"Members of this community, as immigrants, face tremendous isolation," says Haydee Rodriguez, the mayor's representative to the Hispanic community. "If there is a family that typifies hard work and integrity, Heliodoro's is it. But even in this case, the family literally could not afford to grieve."
Miguel Rivera, 44, says the death of a fellow entrepreneur five years his junior "scares me." As the owner of San Luis Restaurant on Broadway, Rivera is cook, waiter and accountant. He says his health is "fine," but his days usually start at 7 a.m. and end at 2 a.m.
"All the work can be bad to your health," says Rivera, who has owned San Luis for two years. "I think a lot of us are saying, 'Maybe we need to slow down.' "
Last week, after Bravo's death, Rivera had a talk with his wife. "I said, 'Honey, we're going to try this restaurant for one more year. And if it doesn't get any easier, I'll find some other way to make money.' " He adds: "Heliodoro has three children, and I want to be around a long time for my kids, to watch them grow up."

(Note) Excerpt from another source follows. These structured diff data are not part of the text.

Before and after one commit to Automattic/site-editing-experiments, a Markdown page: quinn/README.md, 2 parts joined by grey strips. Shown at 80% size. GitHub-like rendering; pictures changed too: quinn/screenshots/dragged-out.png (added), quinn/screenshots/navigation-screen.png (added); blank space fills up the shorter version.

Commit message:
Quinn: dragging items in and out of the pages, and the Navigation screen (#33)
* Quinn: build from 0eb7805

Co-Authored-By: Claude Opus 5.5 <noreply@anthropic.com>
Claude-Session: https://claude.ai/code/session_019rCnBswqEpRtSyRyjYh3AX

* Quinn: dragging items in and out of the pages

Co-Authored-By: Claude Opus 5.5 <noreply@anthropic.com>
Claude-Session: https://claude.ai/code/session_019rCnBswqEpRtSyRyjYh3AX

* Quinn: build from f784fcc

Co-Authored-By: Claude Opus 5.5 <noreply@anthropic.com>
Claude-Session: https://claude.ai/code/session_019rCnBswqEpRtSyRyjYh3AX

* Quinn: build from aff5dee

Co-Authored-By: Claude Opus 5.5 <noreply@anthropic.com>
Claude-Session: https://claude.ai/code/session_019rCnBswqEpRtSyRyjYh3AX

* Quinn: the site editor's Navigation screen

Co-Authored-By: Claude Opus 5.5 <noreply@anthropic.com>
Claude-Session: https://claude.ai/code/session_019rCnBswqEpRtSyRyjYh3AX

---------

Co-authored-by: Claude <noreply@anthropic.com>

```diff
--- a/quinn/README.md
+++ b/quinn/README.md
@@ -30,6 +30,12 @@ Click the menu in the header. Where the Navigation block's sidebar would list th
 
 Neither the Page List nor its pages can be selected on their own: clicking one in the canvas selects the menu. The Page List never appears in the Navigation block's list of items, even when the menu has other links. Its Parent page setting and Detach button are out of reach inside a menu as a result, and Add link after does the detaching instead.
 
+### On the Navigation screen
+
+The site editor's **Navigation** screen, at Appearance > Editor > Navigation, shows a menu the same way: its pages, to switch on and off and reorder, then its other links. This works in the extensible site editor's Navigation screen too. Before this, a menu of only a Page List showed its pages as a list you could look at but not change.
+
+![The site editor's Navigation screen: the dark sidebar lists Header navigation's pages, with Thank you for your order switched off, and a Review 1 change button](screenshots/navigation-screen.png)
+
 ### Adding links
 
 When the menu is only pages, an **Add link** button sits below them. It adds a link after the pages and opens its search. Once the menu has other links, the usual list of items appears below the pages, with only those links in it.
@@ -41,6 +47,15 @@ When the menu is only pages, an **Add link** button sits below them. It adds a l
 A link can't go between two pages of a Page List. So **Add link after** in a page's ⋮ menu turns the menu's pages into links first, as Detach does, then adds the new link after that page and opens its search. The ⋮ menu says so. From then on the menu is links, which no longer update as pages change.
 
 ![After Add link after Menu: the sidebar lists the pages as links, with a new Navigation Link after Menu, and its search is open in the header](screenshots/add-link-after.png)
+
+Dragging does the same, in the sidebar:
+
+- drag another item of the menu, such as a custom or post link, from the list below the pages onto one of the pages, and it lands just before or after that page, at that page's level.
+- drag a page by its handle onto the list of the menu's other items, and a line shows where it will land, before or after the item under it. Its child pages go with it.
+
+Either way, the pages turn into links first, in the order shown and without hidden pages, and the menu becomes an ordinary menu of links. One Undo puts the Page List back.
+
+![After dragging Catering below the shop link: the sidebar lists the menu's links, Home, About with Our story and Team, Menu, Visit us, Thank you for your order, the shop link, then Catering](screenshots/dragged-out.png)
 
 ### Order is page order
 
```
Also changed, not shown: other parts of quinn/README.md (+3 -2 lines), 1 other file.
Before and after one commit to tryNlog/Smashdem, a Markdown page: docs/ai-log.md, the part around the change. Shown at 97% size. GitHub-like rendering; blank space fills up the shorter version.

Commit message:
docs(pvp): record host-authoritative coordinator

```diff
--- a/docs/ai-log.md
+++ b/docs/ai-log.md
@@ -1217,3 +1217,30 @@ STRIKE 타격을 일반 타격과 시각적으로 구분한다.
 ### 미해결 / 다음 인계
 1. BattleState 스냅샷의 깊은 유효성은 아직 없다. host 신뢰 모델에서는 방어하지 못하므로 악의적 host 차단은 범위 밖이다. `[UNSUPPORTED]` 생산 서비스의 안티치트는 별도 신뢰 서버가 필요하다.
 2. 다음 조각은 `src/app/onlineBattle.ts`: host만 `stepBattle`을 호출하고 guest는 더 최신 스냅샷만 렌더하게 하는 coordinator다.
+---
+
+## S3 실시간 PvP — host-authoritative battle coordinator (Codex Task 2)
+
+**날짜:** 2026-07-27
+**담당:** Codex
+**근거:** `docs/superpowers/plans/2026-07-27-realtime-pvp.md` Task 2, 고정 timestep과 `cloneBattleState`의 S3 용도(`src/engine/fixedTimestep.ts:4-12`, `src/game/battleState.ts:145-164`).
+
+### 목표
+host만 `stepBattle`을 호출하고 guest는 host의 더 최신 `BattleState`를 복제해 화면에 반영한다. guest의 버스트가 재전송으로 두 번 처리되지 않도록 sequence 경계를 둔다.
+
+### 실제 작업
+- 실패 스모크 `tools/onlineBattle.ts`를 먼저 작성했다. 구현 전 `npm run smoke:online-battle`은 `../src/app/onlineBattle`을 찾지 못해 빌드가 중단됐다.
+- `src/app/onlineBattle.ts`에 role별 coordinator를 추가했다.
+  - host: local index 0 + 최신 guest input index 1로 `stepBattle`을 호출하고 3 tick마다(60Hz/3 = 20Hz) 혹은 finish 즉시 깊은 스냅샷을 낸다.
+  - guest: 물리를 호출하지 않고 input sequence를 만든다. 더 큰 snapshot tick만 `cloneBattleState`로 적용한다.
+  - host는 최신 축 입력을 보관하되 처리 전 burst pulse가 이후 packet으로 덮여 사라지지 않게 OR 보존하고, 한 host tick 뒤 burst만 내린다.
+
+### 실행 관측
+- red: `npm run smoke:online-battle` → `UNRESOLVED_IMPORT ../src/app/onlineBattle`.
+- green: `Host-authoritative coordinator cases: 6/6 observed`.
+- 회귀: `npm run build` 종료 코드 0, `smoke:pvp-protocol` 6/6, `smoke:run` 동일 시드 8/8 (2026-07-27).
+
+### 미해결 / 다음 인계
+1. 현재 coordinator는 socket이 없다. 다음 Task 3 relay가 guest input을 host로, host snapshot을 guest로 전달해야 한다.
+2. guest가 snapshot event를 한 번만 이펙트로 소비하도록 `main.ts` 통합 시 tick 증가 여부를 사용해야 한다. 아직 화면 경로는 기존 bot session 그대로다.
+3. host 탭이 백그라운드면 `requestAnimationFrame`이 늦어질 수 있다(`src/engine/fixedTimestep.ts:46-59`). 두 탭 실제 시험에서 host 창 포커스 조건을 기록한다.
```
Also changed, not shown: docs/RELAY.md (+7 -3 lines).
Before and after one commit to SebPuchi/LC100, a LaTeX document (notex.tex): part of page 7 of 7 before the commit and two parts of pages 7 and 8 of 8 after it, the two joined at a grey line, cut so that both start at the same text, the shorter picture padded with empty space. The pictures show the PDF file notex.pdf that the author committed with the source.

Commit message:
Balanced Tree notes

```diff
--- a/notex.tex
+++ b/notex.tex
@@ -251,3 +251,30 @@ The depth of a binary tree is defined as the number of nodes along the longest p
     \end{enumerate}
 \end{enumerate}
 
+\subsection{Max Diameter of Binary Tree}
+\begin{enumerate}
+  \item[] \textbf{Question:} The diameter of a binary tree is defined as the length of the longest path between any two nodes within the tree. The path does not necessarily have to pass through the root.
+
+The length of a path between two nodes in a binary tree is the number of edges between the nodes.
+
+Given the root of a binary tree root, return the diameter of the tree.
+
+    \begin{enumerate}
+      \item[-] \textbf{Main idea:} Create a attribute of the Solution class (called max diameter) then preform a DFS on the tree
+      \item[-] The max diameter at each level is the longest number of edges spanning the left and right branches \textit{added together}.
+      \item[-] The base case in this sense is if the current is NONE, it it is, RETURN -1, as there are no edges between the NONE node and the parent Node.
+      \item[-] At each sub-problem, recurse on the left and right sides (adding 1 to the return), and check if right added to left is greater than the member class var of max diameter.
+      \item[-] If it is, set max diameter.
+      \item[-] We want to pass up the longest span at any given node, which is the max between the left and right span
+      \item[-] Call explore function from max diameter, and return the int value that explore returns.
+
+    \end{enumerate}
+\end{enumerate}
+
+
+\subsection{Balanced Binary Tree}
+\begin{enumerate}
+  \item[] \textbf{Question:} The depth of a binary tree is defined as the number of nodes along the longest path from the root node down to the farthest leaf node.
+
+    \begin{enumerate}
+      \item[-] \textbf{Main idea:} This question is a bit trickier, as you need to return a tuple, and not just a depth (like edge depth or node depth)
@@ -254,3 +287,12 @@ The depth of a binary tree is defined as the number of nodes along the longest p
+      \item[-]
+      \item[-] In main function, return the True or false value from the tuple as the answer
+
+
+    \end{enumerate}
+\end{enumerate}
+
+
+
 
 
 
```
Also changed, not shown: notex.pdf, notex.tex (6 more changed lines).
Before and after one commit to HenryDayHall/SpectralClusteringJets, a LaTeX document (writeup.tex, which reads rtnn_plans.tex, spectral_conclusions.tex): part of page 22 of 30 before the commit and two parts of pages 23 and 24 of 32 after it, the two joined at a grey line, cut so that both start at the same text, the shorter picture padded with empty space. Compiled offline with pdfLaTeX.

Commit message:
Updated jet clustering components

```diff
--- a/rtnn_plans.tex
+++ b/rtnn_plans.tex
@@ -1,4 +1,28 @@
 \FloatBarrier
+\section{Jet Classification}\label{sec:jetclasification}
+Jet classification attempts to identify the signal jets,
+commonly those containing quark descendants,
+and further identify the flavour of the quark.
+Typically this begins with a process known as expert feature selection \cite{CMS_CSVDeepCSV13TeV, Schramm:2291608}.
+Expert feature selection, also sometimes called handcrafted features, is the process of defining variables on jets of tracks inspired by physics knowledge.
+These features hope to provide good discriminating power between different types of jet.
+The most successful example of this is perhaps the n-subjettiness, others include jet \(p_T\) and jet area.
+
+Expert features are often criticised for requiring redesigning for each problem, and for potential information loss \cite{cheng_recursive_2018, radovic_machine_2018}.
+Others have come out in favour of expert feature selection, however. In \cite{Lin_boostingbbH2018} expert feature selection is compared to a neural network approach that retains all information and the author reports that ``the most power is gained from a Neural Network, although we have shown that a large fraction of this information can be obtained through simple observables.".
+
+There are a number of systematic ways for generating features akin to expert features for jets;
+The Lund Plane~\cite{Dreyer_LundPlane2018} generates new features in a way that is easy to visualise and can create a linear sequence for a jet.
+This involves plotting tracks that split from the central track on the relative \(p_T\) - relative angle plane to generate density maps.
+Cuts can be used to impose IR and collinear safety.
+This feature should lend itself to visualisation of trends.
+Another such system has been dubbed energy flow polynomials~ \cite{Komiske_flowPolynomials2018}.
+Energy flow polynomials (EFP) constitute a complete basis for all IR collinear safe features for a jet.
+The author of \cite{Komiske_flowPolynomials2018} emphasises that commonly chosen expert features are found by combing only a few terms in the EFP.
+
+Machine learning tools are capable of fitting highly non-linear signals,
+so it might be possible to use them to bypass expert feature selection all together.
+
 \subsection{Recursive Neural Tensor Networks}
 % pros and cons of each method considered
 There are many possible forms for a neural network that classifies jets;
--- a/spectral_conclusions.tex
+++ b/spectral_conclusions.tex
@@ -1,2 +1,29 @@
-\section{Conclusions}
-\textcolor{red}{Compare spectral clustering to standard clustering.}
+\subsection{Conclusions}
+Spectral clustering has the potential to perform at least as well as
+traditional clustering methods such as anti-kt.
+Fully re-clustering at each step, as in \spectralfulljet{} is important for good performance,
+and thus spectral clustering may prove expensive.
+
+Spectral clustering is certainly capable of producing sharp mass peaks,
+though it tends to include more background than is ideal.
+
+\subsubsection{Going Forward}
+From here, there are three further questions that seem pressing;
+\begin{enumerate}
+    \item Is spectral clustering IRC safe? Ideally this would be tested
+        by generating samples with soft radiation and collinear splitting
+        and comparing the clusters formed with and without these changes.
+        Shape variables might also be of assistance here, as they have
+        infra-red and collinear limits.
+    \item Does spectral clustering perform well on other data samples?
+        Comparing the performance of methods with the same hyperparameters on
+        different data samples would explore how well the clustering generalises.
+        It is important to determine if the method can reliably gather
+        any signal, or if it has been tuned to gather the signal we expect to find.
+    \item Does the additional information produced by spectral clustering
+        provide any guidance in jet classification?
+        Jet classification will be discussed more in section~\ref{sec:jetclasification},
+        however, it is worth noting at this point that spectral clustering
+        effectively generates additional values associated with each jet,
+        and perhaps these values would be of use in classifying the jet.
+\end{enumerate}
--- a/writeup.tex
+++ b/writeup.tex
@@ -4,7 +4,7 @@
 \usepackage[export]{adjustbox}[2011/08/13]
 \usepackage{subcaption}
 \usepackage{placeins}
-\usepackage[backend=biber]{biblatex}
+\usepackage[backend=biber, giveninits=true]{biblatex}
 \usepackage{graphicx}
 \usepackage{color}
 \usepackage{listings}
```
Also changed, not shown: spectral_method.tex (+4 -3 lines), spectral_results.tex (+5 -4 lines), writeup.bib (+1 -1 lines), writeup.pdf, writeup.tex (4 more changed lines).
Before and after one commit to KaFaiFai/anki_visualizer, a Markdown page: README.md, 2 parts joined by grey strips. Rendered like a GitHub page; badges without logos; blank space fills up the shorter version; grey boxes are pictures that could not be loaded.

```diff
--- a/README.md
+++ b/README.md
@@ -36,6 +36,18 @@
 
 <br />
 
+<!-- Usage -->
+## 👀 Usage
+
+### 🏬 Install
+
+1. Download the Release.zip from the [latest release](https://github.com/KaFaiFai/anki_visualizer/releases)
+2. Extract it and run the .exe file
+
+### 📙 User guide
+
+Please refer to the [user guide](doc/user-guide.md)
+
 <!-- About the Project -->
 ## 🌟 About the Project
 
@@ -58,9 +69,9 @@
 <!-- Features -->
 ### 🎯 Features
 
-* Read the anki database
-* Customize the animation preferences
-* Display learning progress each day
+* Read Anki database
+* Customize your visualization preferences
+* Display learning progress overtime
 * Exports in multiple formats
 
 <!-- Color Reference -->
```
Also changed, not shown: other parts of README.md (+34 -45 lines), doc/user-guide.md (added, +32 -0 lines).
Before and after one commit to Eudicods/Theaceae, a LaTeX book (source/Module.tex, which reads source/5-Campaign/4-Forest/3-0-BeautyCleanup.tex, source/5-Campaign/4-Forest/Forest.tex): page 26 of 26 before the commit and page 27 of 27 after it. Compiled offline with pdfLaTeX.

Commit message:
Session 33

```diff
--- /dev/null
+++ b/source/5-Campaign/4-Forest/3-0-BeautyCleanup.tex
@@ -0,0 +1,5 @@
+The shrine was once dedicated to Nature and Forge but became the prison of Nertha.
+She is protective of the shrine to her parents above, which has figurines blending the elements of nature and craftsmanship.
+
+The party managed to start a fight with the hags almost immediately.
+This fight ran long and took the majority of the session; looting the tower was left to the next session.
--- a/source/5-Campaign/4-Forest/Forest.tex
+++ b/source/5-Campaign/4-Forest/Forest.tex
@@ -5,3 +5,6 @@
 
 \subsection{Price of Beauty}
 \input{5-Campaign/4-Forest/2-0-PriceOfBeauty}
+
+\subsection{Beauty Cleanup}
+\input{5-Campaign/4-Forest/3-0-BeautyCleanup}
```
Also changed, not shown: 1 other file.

Heliodoro Bravo's life is similar to those of many immigrants. Born July 3, 1957, in Chinantla, a small town about 100 miles northeast of Mexico City in the state of Puebla, he wanted to make a better living than his parents, who farm there.
As a teen-ager he moved to the city of Puebla, with about 100,000 residents. When he was 18, he began dating a smart, pretty young woman from Guerrero whom he met on the assembly line at a car-parts factory. Today would have been Filomena and Heliodoro's 18th wedding anniversary.
They have three children -- Nancy, 17, Carla, 16, and Heliodoro Jr., 14. "Their father wanted very much for them to be professionals -- doctors, lawyers, nurses or whatever," Filomena Bravo says.
In need of money to support the children, Heliodoro came to the United States in 1980. He told the U.S. government that he had come to visit, but his true intent was to work and send money to his family. Bravo washed dishes in Fells Point restaurants, friends say.
After the government granted amnesty to Bravo and thousands of other illegal immigrants during the late 1980s, he arranged for his wife and children to join him in the United States. Four years ago, the family launched El Taquito.
The restaurant developed a following, but the Bravos still struggled to break even, Filomena Bravo says. Her husband often found relief after a long day of work with a few beers at a neighborhood bar, despite a doctor's recent urgings that he cut his hours and stop drinking.
She said one day last week that it is hard for her to work in the narrow dining room, adorned as it is with her husband's mementos, without crying.
On one wall, near a copy of the menu, hangs an autographed picture of Mayor Kurt L. Schmoke with a young-looking Bravo last year. On another wall, Bravo, a recent applicant for U.S. citizenship, had hung the Mexican and U.S. flags.
"It is going to be very difficult without him," his wife says. "But I have to go on working. We must go forward."
Pub Date: 7/30/96